=== Provided data ===

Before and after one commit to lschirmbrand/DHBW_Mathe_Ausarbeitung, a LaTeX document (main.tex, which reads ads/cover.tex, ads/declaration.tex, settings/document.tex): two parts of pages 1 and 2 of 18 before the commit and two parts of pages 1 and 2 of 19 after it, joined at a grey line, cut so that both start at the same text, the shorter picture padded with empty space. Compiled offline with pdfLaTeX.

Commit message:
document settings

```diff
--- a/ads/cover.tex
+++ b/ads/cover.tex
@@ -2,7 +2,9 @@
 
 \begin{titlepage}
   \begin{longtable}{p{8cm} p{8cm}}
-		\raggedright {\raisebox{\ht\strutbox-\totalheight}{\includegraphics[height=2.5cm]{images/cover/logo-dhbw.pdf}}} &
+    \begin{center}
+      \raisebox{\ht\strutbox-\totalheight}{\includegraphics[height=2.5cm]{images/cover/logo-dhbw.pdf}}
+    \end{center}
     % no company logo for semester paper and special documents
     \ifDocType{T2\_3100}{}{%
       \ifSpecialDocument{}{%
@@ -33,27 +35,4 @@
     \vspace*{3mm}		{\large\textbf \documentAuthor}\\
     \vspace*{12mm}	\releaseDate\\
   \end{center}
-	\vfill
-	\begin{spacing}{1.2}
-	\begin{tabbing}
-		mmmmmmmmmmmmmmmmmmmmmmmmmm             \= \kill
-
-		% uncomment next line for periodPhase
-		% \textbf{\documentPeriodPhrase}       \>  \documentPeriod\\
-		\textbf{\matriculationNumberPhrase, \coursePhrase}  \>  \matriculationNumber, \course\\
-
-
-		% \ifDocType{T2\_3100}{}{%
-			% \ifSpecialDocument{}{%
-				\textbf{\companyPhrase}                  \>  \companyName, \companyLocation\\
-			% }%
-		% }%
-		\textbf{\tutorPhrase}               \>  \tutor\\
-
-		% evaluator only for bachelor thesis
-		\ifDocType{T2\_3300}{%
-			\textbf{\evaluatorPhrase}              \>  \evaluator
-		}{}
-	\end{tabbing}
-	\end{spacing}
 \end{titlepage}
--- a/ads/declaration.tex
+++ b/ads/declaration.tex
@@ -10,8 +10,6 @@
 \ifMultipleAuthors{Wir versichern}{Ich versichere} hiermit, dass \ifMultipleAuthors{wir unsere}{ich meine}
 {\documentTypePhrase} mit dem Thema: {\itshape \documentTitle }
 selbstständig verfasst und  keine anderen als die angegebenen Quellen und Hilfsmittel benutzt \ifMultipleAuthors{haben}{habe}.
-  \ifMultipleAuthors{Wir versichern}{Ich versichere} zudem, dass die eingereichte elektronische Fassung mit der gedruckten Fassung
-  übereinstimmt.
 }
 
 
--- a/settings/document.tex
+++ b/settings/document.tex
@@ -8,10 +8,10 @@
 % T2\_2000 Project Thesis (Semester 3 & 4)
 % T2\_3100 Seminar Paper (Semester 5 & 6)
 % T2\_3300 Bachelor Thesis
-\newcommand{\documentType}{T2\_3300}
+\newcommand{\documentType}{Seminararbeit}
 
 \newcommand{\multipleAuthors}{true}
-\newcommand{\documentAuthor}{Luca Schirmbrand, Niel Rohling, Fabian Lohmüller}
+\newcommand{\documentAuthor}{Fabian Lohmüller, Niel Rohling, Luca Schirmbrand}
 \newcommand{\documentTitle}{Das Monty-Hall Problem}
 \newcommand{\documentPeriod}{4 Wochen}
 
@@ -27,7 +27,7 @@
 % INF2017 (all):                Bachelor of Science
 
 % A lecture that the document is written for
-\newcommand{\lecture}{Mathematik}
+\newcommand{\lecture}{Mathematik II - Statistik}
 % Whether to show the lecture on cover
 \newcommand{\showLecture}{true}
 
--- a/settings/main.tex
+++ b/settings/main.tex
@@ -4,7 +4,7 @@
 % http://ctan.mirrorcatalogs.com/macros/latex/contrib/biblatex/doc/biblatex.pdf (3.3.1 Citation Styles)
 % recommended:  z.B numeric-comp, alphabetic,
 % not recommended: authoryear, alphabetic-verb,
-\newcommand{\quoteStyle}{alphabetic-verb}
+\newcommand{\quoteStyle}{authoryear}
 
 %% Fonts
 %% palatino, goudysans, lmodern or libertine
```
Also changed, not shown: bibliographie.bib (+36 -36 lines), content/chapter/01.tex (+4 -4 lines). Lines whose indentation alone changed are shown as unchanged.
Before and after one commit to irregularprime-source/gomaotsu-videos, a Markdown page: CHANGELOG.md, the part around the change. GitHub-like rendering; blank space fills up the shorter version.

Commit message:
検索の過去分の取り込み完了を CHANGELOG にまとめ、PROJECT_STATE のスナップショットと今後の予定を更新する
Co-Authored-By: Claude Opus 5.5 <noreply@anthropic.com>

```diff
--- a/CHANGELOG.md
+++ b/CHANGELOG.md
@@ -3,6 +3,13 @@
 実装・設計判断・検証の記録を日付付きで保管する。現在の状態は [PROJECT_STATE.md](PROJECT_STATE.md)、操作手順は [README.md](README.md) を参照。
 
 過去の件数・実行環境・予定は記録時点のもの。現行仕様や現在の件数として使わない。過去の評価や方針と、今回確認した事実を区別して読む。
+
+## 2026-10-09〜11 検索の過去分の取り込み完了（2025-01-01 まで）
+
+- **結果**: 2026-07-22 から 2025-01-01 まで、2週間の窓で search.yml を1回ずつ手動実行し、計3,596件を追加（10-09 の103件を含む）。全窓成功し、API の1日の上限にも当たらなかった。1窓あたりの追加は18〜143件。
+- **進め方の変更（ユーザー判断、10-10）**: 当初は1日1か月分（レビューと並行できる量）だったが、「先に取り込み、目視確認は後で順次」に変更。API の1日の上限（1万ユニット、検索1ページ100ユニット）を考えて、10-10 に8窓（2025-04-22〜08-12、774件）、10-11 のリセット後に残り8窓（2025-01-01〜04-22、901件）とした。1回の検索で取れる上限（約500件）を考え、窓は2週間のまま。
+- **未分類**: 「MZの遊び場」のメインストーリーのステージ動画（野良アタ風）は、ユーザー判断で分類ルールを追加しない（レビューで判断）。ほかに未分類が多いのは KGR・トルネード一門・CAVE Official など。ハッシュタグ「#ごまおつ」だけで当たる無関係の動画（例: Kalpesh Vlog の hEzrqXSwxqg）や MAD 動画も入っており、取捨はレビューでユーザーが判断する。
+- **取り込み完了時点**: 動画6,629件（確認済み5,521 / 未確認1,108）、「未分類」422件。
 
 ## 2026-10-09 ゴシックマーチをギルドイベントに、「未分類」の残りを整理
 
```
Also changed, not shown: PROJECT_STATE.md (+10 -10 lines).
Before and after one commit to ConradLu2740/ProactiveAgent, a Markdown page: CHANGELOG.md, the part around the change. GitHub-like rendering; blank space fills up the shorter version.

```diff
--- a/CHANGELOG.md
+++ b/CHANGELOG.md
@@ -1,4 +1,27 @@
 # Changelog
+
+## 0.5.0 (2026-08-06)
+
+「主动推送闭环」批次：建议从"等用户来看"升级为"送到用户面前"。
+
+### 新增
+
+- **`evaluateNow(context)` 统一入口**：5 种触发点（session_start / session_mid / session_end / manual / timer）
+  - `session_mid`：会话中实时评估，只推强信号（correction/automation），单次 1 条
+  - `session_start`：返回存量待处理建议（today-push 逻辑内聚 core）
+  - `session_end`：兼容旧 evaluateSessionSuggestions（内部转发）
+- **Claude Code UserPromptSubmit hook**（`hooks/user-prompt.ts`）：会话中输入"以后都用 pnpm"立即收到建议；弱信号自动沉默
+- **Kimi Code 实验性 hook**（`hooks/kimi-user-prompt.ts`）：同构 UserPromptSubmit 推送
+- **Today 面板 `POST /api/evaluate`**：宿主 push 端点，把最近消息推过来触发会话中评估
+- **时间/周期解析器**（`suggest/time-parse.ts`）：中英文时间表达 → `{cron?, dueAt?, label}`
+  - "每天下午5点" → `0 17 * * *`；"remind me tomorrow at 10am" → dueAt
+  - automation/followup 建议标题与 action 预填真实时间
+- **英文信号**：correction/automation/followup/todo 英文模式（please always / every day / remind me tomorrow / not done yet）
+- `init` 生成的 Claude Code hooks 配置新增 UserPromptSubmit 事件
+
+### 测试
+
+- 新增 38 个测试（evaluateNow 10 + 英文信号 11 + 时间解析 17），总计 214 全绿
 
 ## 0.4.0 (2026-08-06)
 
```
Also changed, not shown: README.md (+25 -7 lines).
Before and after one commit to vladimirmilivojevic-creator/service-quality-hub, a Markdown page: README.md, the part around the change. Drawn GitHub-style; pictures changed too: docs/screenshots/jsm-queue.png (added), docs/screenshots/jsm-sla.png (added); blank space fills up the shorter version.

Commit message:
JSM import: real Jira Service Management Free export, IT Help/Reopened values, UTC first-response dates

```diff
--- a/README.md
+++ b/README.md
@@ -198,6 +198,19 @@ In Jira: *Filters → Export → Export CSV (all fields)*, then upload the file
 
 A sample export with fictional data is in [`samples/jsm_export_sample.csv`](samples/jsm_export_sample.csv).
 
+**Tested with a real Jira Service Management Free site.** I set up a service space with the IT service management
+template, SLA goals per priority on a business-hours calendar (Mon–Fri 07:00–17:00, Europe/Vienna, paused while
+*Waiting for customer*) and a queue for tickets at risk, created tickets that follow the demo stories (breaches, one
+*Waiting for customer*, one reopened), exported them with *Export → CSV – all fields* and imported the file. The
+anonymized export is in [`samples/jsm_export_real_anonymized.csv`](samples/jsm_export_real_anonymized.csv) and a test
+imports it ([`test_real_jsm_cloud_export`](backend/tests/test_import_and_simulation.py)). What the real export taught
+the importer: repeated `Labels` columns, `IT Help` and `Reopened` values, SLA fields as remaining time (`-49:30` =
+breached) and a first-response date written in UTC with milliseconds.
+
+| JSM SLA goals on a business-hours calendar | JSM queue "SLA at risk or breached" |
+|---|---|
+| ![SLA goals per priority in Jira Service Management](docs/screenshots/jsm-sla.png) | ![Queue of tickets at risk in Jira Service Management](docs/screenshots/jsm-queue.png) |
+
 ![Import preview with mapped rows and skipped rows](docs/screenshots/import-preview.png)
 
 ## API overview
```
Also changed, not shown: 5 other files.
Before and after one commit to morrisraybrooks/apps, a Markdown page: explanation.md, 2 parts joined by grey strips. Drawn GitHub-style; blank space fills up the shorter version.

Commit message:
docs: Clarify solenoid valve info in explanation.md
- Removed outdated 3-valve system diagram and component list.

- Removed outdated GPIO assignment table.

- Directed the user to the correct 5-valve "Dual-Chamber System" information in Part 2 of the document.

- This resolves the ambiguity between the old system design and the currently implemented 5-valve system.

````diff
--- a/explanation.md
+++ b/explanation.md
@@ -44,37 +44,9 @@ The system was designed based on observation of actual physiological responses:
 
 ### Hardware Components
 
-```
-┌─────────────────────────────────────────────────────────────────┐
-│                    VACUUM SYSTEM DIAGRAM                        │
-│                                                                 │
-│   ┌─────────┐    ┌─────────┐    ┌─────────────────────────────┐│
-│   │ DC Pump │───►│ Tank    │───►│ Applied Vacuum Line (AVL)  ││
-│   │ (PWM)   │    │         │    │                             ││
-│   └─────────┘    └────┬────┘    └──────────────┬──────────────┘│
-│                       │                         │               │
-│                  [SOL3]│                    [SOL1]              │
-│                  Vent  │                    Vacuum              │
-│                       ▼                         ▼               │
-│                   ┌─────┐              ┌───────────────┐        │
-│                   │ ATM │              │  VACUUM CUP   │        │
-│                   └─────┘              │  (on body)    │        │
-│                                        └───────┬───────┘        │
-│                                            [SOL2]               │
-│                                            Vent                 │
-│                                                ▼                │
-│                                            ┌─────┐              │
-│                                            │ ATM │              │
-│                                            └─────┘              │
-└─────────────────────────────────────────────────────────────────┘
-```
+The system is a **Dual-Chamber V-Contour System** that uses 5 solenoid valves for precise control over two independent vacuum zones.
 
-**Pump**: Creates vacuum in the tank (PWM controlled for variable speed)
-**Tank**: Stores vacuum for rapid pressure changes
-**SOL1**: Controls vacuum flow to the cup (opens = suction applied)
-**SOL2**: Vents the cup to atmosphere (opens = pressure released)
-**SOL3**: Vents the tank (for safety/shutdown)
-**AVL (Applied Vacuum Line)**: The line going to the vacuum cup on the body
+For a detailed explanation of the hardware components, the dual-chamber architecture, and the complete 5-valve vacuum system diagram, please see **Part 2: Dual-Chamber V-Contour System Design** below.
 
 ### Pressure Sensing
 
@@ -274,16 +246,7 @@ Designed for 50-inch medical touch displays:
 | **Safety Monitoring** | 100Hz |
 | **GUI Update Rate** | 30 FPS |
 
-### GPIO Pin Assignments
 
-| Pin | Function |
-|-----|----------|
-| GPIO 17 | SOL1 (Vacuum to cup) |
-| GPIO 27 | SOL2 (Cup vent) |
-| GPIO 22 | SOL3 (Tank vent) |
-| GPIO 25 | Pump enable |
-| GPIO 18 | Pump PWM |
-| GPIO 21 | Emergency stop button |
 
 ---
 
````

===

Assignment: Look through the entries above and say how many lines hold the word "textbf", giving the number alone.

Response to this exercise: 6